▶ About this exercise
In the data that follows, find each line containing "class" and copy it.

▶ Data for the task
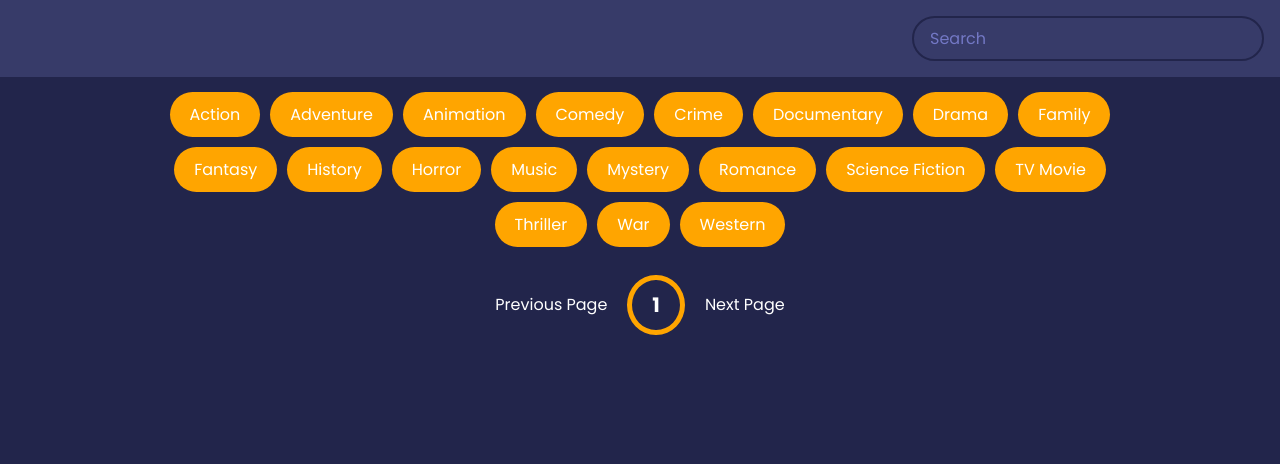
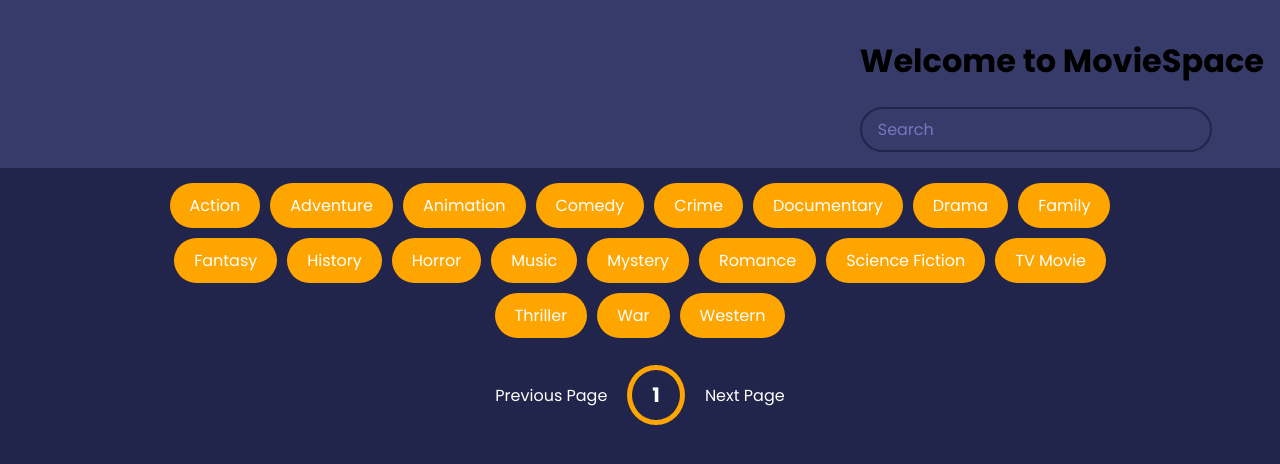
Before and after one commit to pavansaiyeleti/moviesapp.github.io, a plain HTML site: page index.html in a window 1280 px wide. Drawn offline with Linux system fonts and the light colour scheme; no server answers.

Commit message:
Update index.html

```diff
--- a/index.html
+++ b/index.html
@@ -13,6 +13,7 @@
 
     <header>
         <form  id="form">
+            <div class="headin"><h1>Welcome to MovieSpace</h1></div>
             <input type="text" placeholder="Search" id="search" class="search">
         </form>
     </header>
```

▶ Task result
+            <div class="headin"><h1>Welcome to MovieSpace</h1></div>
             <input type="text" placeholder="Search" id="search" class="search">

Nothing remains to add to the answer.